Does Renters Insurance Cover Temporary Housing?
- Does Renters Insurance Cover Temporary Housing?
Nobody hopes accidents will happen to them, but they do. And if that accident happens to the home you’re renting, the damage could be compounding. Your home could be destroyed by an accidental fire, a devastating natural disaster or something else.
If that happens, would you know where to turn? If you have renters insurance, you could lean on your policy to provide you financial assistance — to replace your belongings and cover additional living expenses while your home is being repaired or rebuilt. Let’s take a look at everything you need to know about renters insurance and temporary housing.
Does Renters Insurance Cover Temporary Housing?
Yes, the loss of use coverage in your renters insurance policy covers temporary housing if the rental home you’re living in was damaged or destroyed by a covered peril and you must move out while it’s being repaired or rebuilt. Renters insurance also covers extra living expenses you incur, such as extra gas for longer commutes and storage units to house belongings you can’t bring with you.
If your home is deemed uninhabitable and you must temporarily move out, your policy’s loss of use coverage would pay for a hotel of equivalent value up to your monthly rent. If you pay $1,200 per month in rent, your loss of use coverage would reimburse you up to that amount, but it likely wouldn’t cover much more.
Depending on the timeline of repairs to your home, and since hotels can get expensive quickly, it’s probably best to stay in a hotel for a week or two while you find a rental house or apartment that’s more in line with your monthly rent.
The second form of temporary housing is to find a short-term rental. By utilizing short-term rental websites, you can likely get closer to the ballpark of the $1,200 per month you pay in rent. If it’s going to take a while to repair your home, this is likely the best and most cost-effective method.
In some instances, your insurer may also reimburse you for a little more than what you pay in monthly rent if that’s the only thing available. It’s best to consult your insurance agent before signing a short-term lease or paying for a place.
Filing a Claim for Temporary Housing
Adjusters are the people who deem the home uninhabitable or not. Even though you may feel like your home is uninhabitable because things are out of place or a few windows are broken, it’s ultimately up to your adjuster to determine.
If your home sustains hurricane damage to the windows, your adjuster could direct you to board up the windows until they’re repaired so you can continue living in the home. However, if a fire rips through your kitchen or entire home, your adjuster will likely deem the home uninhabitable. Let’s take a look at some of the most commonly filed claims for covered perils:
- Rioting or civil disturbances
- Fire or Smoke
- Windstorm or hail, such as a hurricane or tornado
- Volcanic Eruptions
- Damage caused by heating, air conditioning or plumbing
- Damage due to snow, ice or sleet

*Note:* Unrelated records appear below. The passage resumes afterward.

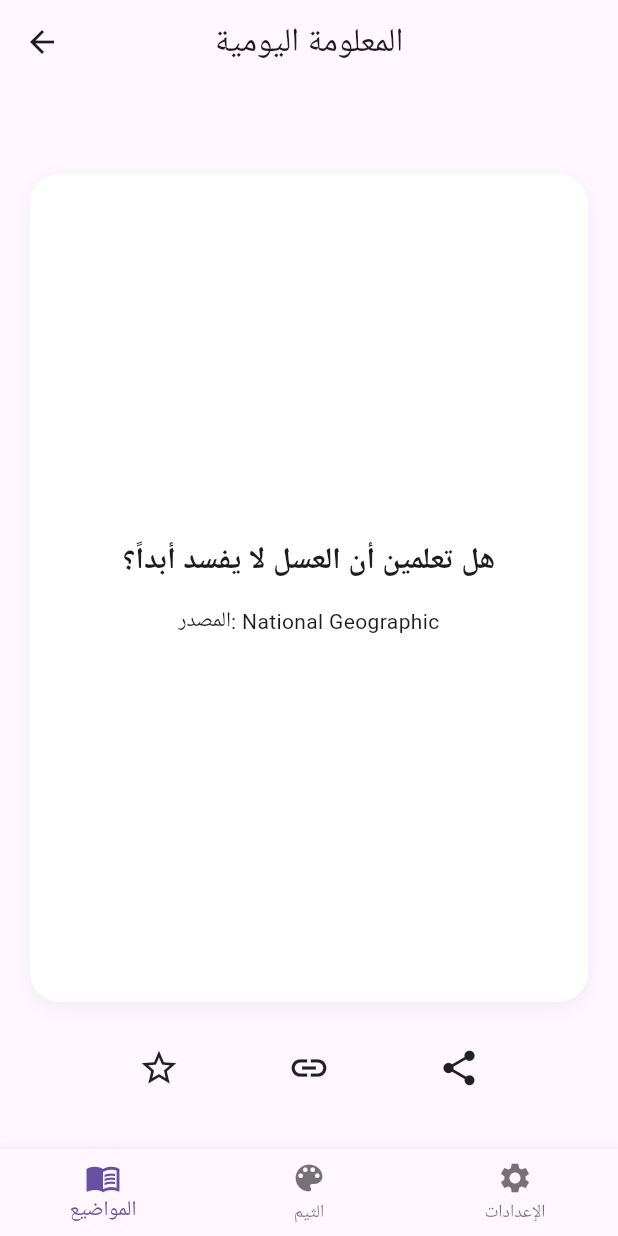
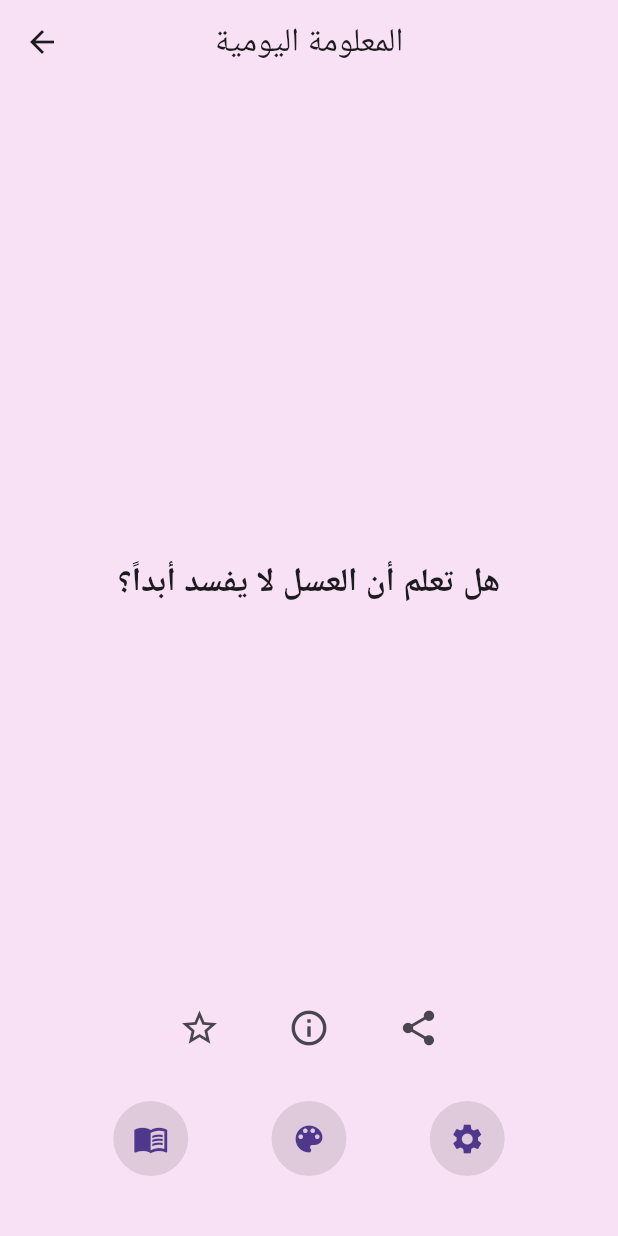
Before and after one commit to FaHusa2003/Daily-Knowledge-App, a Flutter app: the HomeScreen screen opened directly, on a phone screen of 412 x 824 dp. Run offline on Flutter 3.47's test engine with Material 3 defaults, Android fonts, the phone set to English and light mode, and no system bars.

Commit message:
Updated screens: Welcome, Home,in terms of shape

```diff
--- a/lib/screens/home_screen.dart
+++ b/lib/screens/home_screen.dart
@@ -1,3 +1,5 @@
+//تم تعديل ايقونة المصدر ووضع نص المصدر فيها وحذف الشريط السفلي
+//ووضع الايقونات في دوائر شفافة وتغيير لون الخلفية
 import 'package:flutter/material.dart';
 import 'topics_screen.dart';
 import 'themes_screen.dart';
@@ -5,93 +7,132 @@ import 'settings_screen.dart';
 
 class HomeScreen extends StatelessWidget {
   const HomeScreen({super.key});
+
+  void showSource(BuildContext context) {
+    showDialog(
+      context: context,
+      builder: (context) {
+        return const AlertDialog(content: Text("المصدر: National Geographic"));
+      },
+    );
+  }
+
   @override
   Widget build(BuildContext context) {
     return Scaffold(
-      appBar: AppBar(title: const Text("المعلومة اليومية"), centerTitle: true),
+      backgroundColor: const Color(0xFFF8E1F4),
+      appBar: AppBar(
+        leading: IconButton(
+          icon: const Icon(Icons.arrow_back),
+          onPressed: () {
+            Navigator.pop(context);
+          },
+        ),
+        title: const Text("المعلومة اليومية"),
+        backgroundColor: const Color(0xFFF8E1F4),
+        centerTitle: true,
+      ),
       body: Padding(
         padding: const EdgeInsets.all(20),
         child: Column(
           children: [
             const SizedBox(height: 40),
-            Expanded(
-              child: Container(
-                width: double.infinity,
-                padding: const EdgeInsets.all(20),
-                decoration: BoxDecoration(
-                  color: Colors.white,
-                  borderRadius: BorderRadius.circular(20),
-                  boxShadow: [
-                    BoxShadow(
-                      color: Colors.black.withOpacity(0.05),
-                      blurRadius: 10,
-                      offset: const Offset(0, 4),
-                    ),
-                  ],
-                ),
-                child: Column(
-                  mainAxisAlignment: MainAxisAlignment.center,
-                  children: const [
-                    Text(
-                      "هل تعلمين أن العسل لا يفسد أبداً؟",
-                      textAlign: TextAlign.center,
-                      style: TextStyle(
-                        fontSize: 20,
-                        fontWeight: FontWeight.bold,
-                      ),
-                    ),
-                    SizedBox(height: 15),
-                    Text("المصدر: National Geographic"),
-                  ],
+
+            const Expanded(
+              child: Center(
+                child: Text(
+                  "هل تعلم أن العسل لا يفسد أبداً؟",
+                  textAlign: TextAlign.center,
+                  style: TextStyle(fontSize: 22, fontWeight: FontWeight.bold),
                 ),
               ),
             ),
-            const SizedBox(height: 30),
+
+            // أيقونات التفاعل تحت المعلومة مباشرة بدون دوائر
+            Row(
+              mainAxisAlignment: MainAxisAlignment.center,
+              children: [
+                IconButton(
+                  icon: const Icon(Icons.star_border, size: 28),
+                  onPressed: () {
+                    // وظيفة المفضلة لاحقاً
+                  },
+                ),
+                const SizedBox(width: 25),
+                IconButton(
+                  icon: const Icon(Icons.info_outline, size: 28),
+                  onPressed: () {
+                    showSource(context);
+                  },
+                ),
+                const SizedBox(width: 25),
+                IconButton(
+                  icon: const Icon(Icons.share, size: 28),
+                  onPressed: () {
+                    // وظيفة المشاركة لاحقاً
+                  },
+                ),
+              ],
+            ),
+
+            const SizedBox(height: 25),
+
+            // أيقونات التنقل للشاشات الأخرى مع دوائر صغيرة زي ما كان
             Row(
               mainAxisAlignment: MainAxisAlignment.spaceEvenly,
-              children: const [
-                Icon(Icons.star_border, size: 28),
-                Icon(Icons.link, size: 28),
-                Icon(Icons.share, size: 28),
+              children: [
+                CircleAvatar(
+                  radius: 25,
+                  backgroundColor: Colors.black.withOpacity(0.1),
+                  child: IconButton(
+                    icon: const Icon(Icons.menu_book),
+                    onPressed: () {
+                      Navigator.push(
+                        context,
+                        MaterialPageRoute(
+                          builder: (context) => const TopicsScreen(),
+                        ),
+                      );
+                    },
+                  ),
+                ),
+                CircleAvatar(
+                  radius: 25,
+                  backgroundColor: Colors.black.withOpacity(0.1),
+                  child: IconButton(
+                    icon: const Icon(Icons.color_lens),
+                    onPressed: () {
+                      Navigator.push(
+                        context,
+                        MaterialPageRoute(
+                          builder: (context) => const ThemesScreen(),
+                        ),
+                      );
+                    },
+                  ),
+                ),
+                CircleAvatar(
+                  radius: 25,
+                  backgroundColor: Colors.black.withOpacity(0.1),
+                  child: IconButton(
+                    icon: const Icon(Icons.settings),
+                    onPressed: () {
+                      Navigator.push(
+                        context,
+                        MaterialPageRoute(
+                          builder: (context) => const SettingsScreen(),
+                        ),
+                      );
+                    },
+                  ),
+                ),
               ],
             ),
+
             const SizedBox(height: 20),
           ],
         ),
       ),
-      bottomNavigationBar: BottomNavigationBar(
-        items: const [
-          BottomNavigationBarItem(
-            icon: Icon(Icons.menu_book),
-            label: "المواضيع",
-          ),
-          BottomNavigationBarItem(icon: Icon(Icons.color_lens), label: "الثيم"),
-          BottomNavigationBarItem(
-            icon: Icon(Icons.settings),
-            label: "الإعدادات",
-          ),
-        ],
-        onTap: (index) {
-          if (index == 0) {
-            Navigator.push(
-              context,
-              MaterialPageRoute(builder: (_) => const TopicsScreen()),
-            );
-          }
-          if (index == 1) {
-            Navigator.push(
-              context,
-              MaterialPageRoute(builder: (_) => const ThemesScreen()),
-            );
-          }
-          if (index == 2) {
-            Navigator.push(
-              context,
-              MaterialPageRoute(builder: (_) => const SettingsScreen()),
-            );
-          }
-        },
-      ),
     );
   }
 }
--- a/lib/screens/themes_screen.dart
+++ b/lib/screens/themes_screen.dart
@@ -38,7 +38,6 @@ class _ThemesScreenState extends State<ThemesScreen> {
                 itemCount: themeColors.length,
                 gridDelegate: const SliverGridDelegateWithFixedCrossAxisCount(
                   crossAxisCount: 2,
-
                   crossAxisSpacing: 20,
                   mainAxisSpacing: 20,
                 ),
```
Also changed, not shown: lib/screens/welcome_screen.dart (+40 -18 lines).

Understanding Your Policy’s Loss of Use Coverage
Renters insurance will only reimburse you for temporary housing and additional living expenses if you have loss of use coverage in your policy. Unlike other home insurance policies, loss of use coverage is optional in renters insurance. You can either opt to include or exclude it in your policy, and you’re the one who chooses how much coverage you receive.
Loss of use coverage is designed to reimburse you for living expenses you incur when your home is damaged or destroyed and you must temporarily move out. For renters, the major expense is a new place to live while your home is being repaired or rebuilt.
When your home is deemed uninhabitable, your home insurance claim is filed under your policy’s loss of use coverage. Instead of cutting you a check upfront for your additional living expenses, your insurer will reimburse you for your expenses, so it’s imperative that you keep all the receipts, including the bills for temporary housing.
If you don’t have enough money to pay upfront, you may be able to have your insurer cover some of the costs upfront.
Your policy’s loss of use coverage typically ranges from $1,000 all the way up to $100,000. However, you likely won’t need that much. If you have $5,000 in loss of use coverage, that means each claim will reimburse you for up to $5,000 for additional living expenses. If your rent is $1,200 per month and you’re out of your home for three months, you’d likely be covered for many of the expenses.
For renters, it’s smart to match your loss of use coverage with at least three months’ worth of your rent. So if your rent is $1,200 per month, you should get at least $4,000 in coverage. You may be contractually obligated to continue paying rent on the home you can’t live in, so you may be paying $2,400 per month in that instance. Loss of use coverage steps in and will pay up to your monthly rent for an equivalent place to live.
Matching your coverage can pay $3,600 in rent and still have $400 leftover to pay for any additional expenses like a storage unit. However, loss of use coverage will only pay up to your monthly rent. So if you pay $1,200 per month, but your temporary place costs $1,500 per month, you’d likely be stuck paying the $300 difference.
Averaging just $12 per month, renters insurance can protect your belongings for the cost of a few cups of coffee.
The editorial content on Clovered’s website is meant to be informational material and should not be considered legal advice.